[Detected change data]

-*-*-

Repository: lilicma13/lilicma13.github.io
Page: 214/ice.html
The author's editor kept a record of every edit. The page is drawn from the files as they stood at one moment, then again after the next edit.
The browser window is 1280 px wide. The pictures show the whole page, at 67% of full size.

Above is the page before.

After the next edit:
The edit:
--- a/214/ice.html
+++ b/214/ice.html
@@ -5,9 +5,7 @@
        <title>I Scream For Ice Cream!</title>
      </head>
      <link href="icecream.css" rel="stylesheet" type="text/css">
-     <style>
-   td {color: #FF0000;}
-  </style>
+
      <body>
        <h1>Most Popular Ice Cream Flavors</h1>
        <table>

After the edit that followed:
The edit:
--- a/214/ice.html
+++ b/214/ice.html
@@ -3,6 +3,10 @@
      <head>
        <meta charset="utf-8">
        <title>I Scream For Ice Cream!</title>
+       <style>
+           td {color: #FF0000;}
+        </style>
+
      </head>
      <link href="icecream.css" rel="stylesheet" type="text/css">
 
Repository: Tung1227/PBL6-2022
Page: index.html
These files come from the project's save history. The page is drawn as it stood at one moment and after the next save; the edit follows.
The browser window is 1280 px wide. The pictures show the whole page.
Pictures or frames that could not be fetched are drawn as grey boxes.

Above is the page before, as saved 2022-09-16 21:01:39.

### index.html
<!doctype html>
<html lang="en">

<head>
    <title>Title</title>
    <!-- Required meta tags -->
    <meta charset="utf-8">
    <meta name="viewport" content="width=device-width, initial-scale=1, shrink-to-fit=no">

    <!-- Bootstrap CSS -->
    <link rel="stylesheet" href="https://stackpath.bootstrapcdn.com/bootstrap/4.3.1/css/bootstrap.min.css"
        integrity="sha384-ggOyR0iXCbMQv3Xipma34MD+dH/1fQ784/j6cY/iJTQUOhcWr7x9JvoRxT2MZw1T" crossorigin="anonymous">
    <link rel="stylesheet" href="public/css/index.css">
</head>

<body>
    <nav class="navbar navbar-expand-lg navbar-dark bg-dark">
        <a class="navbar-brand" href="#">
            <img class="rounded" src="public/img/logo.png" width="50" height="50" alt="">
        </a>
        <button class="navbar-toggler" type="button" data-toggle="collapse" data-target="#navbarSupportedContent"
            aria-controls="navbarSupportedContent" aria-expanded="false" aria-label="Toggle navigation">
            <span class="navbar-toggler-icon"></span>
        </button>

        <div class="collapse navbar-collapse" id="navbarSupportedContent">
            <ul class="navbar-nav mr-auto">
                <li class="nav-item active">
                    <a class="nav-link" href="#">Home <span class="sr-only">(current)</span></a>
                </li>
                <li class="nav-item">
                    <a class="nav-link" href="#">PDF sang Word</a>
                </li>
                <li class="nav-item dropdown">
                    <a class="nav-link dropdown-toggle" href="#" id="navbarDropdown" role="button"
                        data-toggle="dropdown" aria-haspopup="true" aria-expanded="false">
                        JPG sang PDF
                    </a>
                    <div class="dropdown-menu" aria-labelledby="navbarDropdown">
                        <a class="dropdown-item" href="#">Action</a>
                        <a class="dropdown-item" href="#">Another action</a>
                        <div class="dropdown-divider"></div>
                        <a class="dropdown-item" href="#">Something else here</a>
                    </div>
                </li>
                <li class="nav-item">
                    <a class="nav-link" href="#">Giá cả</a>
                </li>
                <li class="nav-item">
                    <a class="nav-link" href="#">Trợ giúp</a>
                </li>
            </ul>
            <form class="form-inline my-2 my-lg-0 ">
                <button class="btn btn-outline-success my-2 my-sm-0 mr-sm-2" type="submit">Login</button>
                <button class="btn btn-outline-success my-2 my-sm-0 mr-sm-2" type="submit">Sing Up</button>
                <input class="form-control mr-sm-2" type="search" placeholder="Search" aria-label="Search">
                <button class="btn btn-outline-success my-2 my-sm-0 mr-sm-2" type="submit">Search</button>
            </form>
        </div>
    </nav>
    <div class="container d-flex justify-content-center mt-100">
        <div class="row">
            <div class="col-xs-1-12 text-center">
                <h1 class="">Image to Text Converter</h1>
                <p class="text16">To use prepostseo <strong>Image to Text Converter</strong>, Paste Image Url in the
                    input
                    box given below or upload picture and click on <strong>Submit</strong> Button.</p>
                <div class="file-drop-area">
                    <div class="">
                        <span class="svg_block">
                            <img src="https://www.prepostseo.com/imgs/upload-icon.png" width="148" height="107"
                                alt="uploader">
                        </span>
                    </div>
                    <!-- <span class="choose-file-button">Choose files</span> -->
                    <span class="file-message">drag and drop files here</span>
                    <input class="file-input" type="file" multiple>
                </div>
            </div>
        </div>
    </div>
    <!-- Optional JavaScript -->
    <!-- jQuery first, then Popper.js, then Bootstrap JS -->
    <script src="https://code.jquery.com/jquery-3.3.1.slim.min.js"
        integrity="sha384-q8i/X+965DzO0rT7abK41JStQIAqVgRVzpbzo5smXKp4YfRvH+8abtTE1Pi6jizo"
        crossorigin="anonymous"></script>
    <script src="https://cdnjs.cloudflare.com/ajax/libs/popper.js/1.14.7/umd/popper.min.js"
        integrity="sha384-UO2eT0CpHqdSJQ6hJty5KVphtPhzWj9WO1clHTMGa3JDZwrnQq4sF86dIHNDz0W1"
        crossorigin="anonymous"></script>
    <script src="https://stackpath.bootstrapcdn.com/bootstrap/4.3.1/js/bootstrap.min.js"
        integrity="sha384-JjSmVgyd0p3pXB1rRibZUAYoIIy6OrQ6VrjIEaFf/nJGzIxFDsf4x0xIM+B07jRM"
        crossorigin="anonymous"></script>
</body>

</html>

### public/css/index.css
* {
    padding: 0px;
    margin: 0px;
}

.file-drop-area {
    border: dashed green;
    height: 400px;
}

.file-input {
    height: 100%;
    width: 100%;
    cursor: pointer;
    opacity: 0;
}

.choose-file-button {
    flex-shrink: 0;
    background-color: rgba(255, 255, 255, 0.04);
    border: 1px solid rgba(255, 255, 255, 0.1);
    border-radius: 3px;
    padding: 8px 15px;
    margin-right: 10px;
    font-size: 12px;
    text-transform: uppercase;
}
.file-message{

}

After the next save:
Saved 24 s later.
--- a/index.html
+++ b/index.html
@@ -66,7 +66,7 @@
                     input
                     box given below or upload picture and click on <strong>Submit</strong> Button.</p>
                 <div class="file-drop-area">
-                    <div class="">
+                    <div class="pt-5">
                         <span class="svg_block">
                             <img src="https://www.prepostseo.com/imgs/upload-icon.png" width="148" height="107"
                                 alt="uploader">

-*-*-

# [YOUR GOAL]
Copy exactly the lines from the top of the entries through the line with "Above is the page before." in it, please, keeping both ends and adding nothing.

# [RESULT OF THIS TASK]
Repository: lilicma13/lilicma13.github.io
Page: 214/ice.html
The author's editor kept a record of every edit. The page is drawn from the files as they stood at one moment, then again after the next edit.
The browser window is 1280 px wide. The pictures show the whole page, at 67% of full size.

Above is the page before.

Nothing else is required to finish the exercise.